This drawing of an endangered Sumatran tiger is a study for a large painting I am planning. I want the finished artwork to make you feel as though the tiger is just about to walk out of the painting so felt that big was going to be better for maximum impact.
Last year I bought a leash for Rueben as a way to enrich his old life by letting him go outside safely. He loves it and I enjoy seeing him outside sniffing plants and getting fresh air and sunshine. Even though some cats probably won't like the constraints of a leash it's definitely worth considering if you have an indoor cat. Boredom inside can lead to problem behaviour so the stimulation of a new environment can only be a positive one.
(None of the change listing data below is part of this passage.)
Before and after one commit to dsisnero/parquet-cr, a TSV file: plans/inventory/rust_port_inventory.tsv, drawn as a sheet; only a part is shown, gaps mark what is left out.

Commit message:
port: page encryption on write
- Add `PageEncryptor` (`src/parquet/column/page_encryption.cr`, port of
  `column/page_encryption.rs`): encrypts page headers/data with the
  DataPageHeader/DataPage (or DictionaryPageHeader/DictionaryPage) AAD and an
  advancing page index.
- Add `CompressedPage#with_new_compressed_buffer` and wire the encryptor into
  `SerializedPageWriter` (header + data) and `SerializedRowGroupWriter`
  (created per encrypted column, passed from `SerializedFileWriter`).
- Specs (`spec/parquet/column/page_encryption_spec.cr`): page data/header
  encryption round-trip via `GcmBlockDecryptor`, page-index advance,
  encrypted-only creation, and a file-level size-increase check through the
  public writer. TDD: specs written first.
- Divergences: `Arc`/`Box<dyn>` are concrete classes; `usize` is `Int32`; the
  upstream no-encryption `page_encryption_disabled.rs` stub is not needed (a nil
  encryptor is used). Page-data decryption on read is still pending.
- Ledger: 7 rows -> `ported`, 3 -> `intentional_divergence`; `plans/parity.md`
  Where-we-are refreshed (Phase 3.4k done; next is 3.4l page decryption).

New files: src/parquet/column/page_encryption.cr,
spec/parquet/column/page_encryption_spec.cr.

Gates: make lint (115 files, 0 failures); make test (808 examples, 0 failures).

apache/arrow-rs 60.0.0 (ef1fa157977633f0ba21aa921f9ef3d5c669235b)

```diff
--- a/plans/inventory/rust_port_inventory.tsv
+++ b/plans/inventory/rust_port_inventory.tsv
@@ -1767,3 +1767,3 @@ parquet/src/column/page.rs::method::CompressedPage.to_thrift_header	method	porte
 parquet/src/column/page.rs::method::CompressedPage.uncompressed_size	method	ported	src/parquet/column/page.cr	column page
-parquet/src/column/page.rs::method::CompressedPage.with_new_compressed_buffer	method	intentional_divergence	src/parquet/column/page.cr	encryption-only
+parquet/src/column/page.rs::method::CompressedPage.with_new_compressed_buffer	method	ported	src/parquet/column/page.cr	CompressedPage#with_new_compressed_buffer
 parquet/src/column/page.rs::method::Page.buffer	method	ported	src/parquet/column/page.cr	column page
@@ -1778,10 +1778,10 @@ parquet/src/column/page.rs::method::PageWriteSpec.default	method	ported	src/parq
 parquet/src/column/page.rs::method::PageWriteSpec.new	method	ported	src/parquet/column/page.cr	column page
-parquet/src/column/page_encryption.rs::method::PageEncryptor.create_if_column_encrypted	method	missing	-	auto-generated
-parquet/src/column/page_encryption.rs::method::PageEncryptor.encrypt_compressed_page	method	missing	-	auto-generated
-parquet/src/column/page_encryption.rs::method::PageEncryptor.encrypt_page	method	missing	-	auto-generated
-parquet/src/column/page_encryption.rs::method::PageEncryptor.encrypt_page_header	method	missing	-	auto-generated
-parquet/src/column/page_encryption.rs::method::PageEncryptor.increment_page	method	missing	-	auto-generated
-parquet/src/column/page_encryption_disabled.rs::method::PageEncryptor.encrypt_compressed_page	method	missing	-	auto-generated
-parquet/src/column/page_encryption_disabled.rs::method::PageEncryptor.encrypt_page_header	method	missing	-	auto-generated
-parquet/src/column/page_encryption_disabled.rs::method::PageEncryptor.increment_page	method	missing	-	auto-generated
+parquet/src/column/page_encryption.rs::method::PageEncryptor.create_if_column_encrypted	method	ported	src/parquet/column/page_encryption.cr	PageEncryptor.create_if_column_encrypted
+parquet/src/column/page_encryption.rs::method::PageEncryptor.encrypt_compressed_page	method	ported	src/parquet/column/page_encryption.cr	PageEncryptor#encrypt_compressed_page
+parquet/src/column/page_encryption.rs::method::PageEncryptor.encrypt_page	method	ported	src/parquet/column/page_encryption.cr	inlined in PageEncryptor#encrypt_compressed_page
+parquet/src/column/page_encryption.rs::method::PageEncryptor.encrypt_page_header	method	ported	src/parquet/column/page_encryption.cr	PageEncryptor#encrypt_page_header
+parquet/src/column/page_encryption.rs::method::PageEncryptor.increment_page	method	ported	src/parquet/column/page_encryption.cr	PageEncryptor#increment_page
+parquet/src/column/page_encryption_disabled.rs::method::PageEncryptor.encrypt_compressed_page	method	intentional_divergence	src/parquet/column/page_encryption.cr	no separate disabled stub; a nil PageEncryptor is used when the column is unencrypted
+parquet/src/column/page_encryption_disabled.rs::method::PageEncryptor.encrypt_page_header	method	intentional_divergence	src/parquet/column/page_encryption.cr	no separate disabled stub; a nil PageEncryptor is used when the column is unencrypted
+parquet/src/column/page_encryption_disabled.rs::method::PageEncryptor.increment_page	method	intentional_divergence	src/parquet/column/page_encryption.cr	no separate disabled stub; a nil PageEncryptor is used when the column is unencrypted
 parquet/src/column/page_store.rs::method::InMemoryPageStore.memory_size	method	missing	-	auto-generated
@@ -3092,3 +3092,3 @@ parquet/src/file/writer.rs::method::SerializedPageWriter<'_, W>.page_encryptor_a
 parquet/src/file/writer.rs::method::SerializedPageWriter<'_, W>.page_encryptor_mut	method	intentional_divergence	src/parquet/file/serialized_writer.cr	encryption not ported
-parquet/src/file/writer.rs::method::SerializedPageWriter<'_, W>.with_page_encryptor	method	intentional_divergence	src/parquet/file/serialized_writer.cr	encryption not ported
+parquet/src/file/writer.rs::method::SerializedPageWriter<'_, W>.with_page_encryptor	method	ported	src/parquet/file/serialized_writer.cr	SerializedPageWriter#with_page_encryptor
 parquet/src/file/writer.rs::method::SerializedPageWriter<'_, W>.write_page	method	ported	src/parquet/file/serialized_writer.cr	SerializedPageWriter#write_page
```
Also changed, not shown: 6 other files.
When I decided to paint the Scottish Wildcat, in fact my first wildlife subject, I quickly realised there was a lot of confusion about identifying them. Hybridisation has created a very difficult situation for those trying to save them from extinction because even some of the ones in captivity thought of as pure animals may in fact not be. This leaves a question mark over using them as a guideline in identifying wild populations so when I found this really informative video comparing the differences in deceased specimens it seemed a lot clearer. As an artist painting wildlife subjects I feel it is it is important to know the animals I am painting and to check on details that if incorrect can undermine the artwork. I always do a lot of information gathering and research before I start a work so I feel as if I 'know' the animal I am about to paint. I think it not only brings more to the finished artwork but gives it authenticity as well.
With a old cat in fact just turned 18, articles about caring for an aged pet are of great interest to me. This idea of a feline quality of life scale really helps you assess your pets health and focus on the right decision making which can be very hard when you are emotional and attached.
Scaled from 0 -10 it covers a range of health related criteria such as pain, mobility, feeding and grooming etc., helping you to focus more clearly on what is important for your cat and his needs.
As Rueben gets needier by the day I find it difficult to deal with and worry about him is never far from my mind. After doing this scale I felt a lot better realising that his quality of life is still good even though he does want loads of attention. Generally he's in pretty good shape for an oldie but I'll be doing this test weekly to keep myself on top of the situation.
These tiny and beautiful Black Footed Cats are hardly known. Sometimes referred to as the Anthill Tiger for their habit of nesting in disused termite mounds in Africa they also face many pressures to survive. These little ones born at the zoo in Philadelphia are part of a conservation program but their first outing to the enclosure is typical of small kittens having a great time exploring and playing.
It seems I've been watching the amazing documentaries of David Attenborough forever. He is truly one of the most important spokesmen for the natural world educating us showing us the beauty and wonder of this planet we call our home. If only more of us would respect it care for it and the wildlife it supports.
'An Eye on the Prize' 2014
acrylic on board 61cm x 34cm
I've wanted to paint these amazing wild dogs for some time so here they are.
The African wild dog, or Painted Wolf is a highly intelligent and social animal living in packs of up to 40 animals. A formidable and highly successful hunter like most predators they play an important role in eliminating sick and weak animals, thereby helping maintain a natural balance and ultimately improving prey species. No two dogs have the same coat pattern and it is thought that the bushy tails with white tips may serve as a flag to keep the pack in contact while hunting. The hunting members of the pack return to the den where they regurgitate meat for the nursing female and pups.
Sadly these beautiful animals are another vanishing species in Africa due to sustained persecution snaring and habitat loss although efforts are being made to save them from extinction.
This truly scary story from Japan about the fallout of the nuclear disaster following the tsunami event in 2011 is enough to make you cry. Sometimes it seems to me the earth is just being engulfed by thoughtless and irresponsible humanity. The environment belongs to the whole world, all of us. It can't just be a situation of we can do whatever we like in our back yard. As this film shows the consequences of a disaster can and probably will impact of areas a long way from Japan and very possibly for a long time to come. God I weep at the thought that if even a small part of this story is true, heaven help us all.
Good news stories are few and far between when it comes to wildlife so it was uplifting to hear that a serious pledge has been given from philanthropists around the world to help big cats. At last. Can there be some hope that these beautiful animals will be saved from almost certain extinction. All of them are at risk even the ones you wouldn't expect like lions. Numbers have plummeted due to habitat loss poaching them for their skins and body parts and conflicts with native farmers who see them as a threat to their livestock. It is hard to underestimate the terrible consequences to the the natural world the loss of these top predators would mean. They are vital to healthy environments, playing an important part in maintaining numbers of prey animals. Without them the world would be a poorer place so I hope this news means the beginning of real change for some of the most magnificent animals on the planet.